Online privacy and information disclosure by consumers*
I study the question of what information consumers should disclose to firms. A consumer discloses information to a multi-product firm, which learns about his preferences, sets prices, and makes product recommendations. While the consumer benefits from disclosure as it enables the firm to make accurate recommendations, the firm may use the information to price discriminate. I show three main results. First, the firm prefers to commit to not price discriminate, which encourages the consumer to provide information that is useful for product recommendations. This result provides a new rationale for firms not to engage in price discrimination. Second, nondiscriminatory pricing hurts the consumer, who would be better off by precommitting to withhold some information. This provides a rationale for privacy regulations that limit the amount of personal data that firms can possess.

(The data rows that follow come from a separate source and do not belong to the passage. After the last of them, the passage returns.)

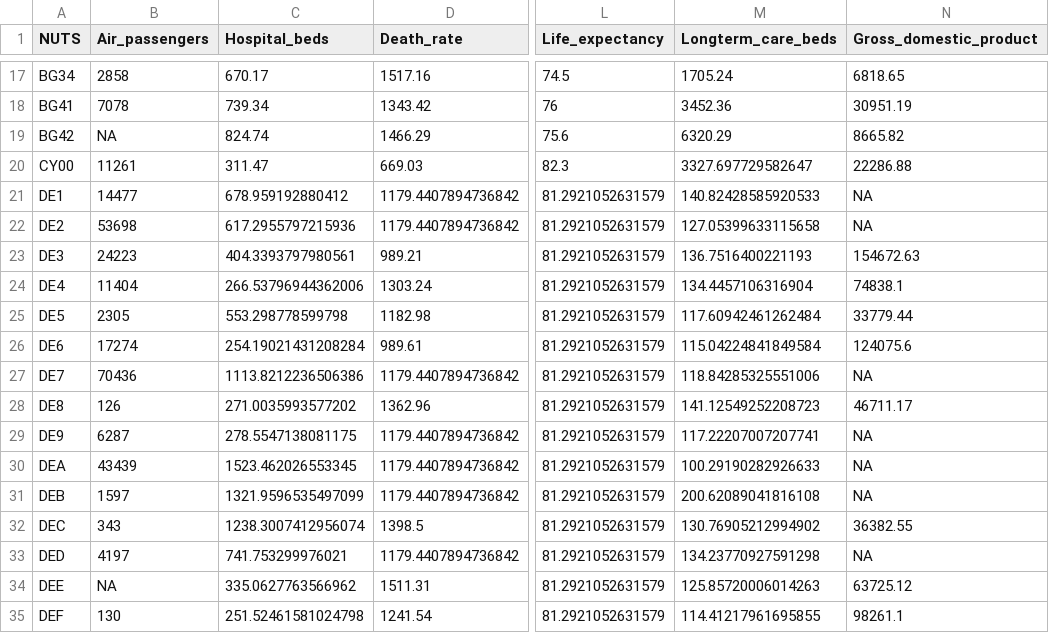
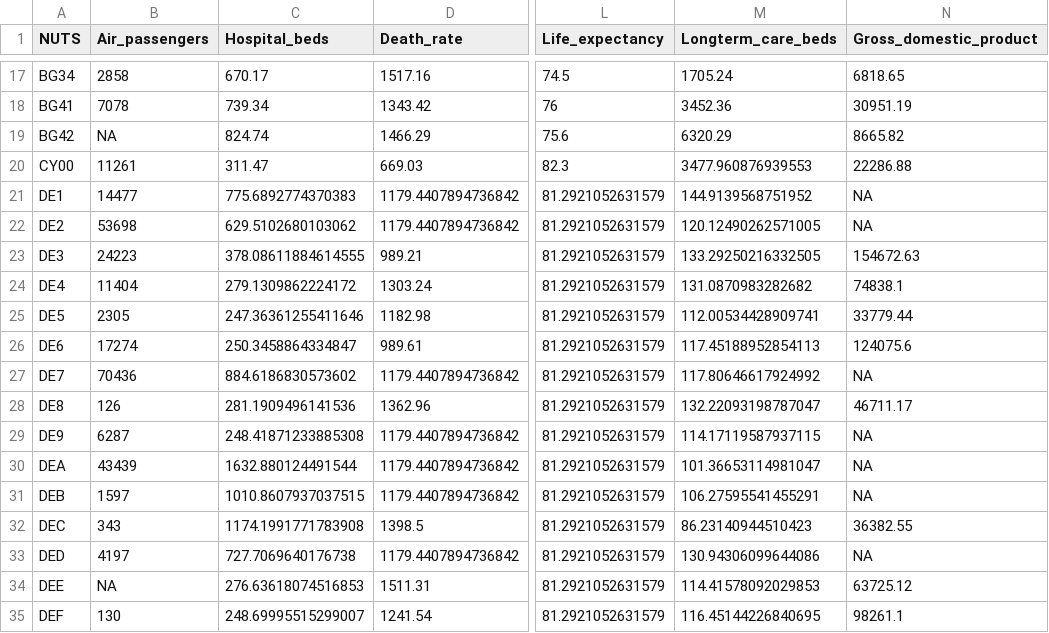
Before and after one commit to fpjaa/geostats-covid, a CSV file: dataset.csv, drawn as a sheet; only a part is shown, gaps mark what is left out; the diff covers the shown part only; the diff names each change by its address in the sheet, - before the commit and + after, or states it on an @@ line.

Commit message:
BE update
Updated analysis adding retrievable original data from Belgium given NUTS2 information

```diff
--- a/dataset.csv
+++ b/dataset.csv
-M20 (Longterm_care_beds): 3327.697729582647
+M20 (Longterm_care_beds): 3477.960876939553
-C21 (Hospital_beds): 678.959192880412
+C21 (Hospital_beds): 775.6892774370383
-M21 (Longterm_care_beds): 140.82428585920533
+M21 (Longterm_care_beds): 144.9139568751952
-C22 (Hospital_beds): 617.2955797215936
+C22 (Hospital_beds): 629.5102680103062
-M22 (Longterm_care_beds): 127.05399633115658
+M22 (Longterm_care_beds): 120.12490262571005
-C23 (Hospital_beds): 404.3393797980561
+C23 (Hospital_beds): 378.08611884614555
-M23 (Longterm_care_beds): 136.7516400221193
+M23 (Longterm_care_beds): 133.29250216332505
-C24 (Hospital_beds): 266.53796944362006
+C24 (Hospital_beds): 279.1309862224172
-M24 (Longterm_care_beds): 134.4457106316904
+M24 (Longterm_care_beds): 131.0870983282682
-C25 (Hospital_beds): 553.298778599798
+C25 (Hospital_beds): 247.36361255411646
-M25 (Longterm_care_beds): 117.60942461262484
+M25 (Longterm_care_beds): 112.00534428909741
-C26 (Hospital_beds): 254.19021431208284
+C26 (Hospital_beds): 250.3458864334847
-M26 (Longterm_care_beds): 115.04224841849584
+M26 (Longterm_care_beds): 117.45188952854113
-C27 (Hospital_beds): 1113.8212236506386
+C27 (Hospital_beds): 884.6186830573602
-M27 (Longterm_care_beds): 118.84285325551006
+M27 (Longterm_care_beds): 117.80646617924992
-C28 (Hospital_beds): 271.0035993577202
+C28 (Hospital_beds): 281.1909496141536
-M28 (Longterm_care_beds): 141.12549252208723
+M28 (Longterm_care_beds): 132.22093198787047
-C29 (Hospital_beds): 278.5547138081175
+C29 (Hospital_beds): 248.41871233885308
-M29 (Longterm_care_beds): 117.22207007207741
+M29 (Longterm_care_beds): 114.17119587937115
-C30 (Hospital_beds): 1523.462026553345
+C30 (Hospital_beds): 1632.880124491544
-M30 (Longterm_care_beds): 100.29190282926633
+M30 (Longterm_care_beds): 101.36653114981047
-C31 (Hospital_beds): 1321.9596535497099
+C31 (Hospital_beds): 1010.8607937037515
-M31 (Longterm_care_beds): 200.62089041816108
+M31 (Longterm_care_beds): 106.27595541455291
-C32 (Hospital_beds): 1238.3007412956074
+C32 (Hospital_beds): 1174.1991771783908
-M32 (Longterm_care_beds): 130.76905212994902
+M32 (Longterm_care_beds): 86.23140944510423
-C33 (Hospital_beds): 741.753299976021
+C33 (Hospital_beds): 727.7069640176738
-M33 (Longterm_care_beds): 134.23770927591298
+M33 (Longterm_care_beds): 130.94306099644086
-C34 (Hospital_beds): 335.0627763566962
+C34 (Hospital_beds): 276.63618074516853
-M34 (Longterm_care_beds): 125.85720006014263
+M34 (Longterm_care_beds): 114.41578092029853
-C35 (Hospital_beds): 251.52461581024798
+C35 (Hospital_beds): 248.69995515299007
-M35 (Longterm_care_beds): 114.41217961695855
+M35 (Longterm_care_beds): 116.45144226840695
```
Also changed, not shown: 53 edited cells elsewhere in this file, 1 other file.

Third, in contrast to single-product models, equilibrium is typically inefficient even if the consumer can disclose any information about his preferences.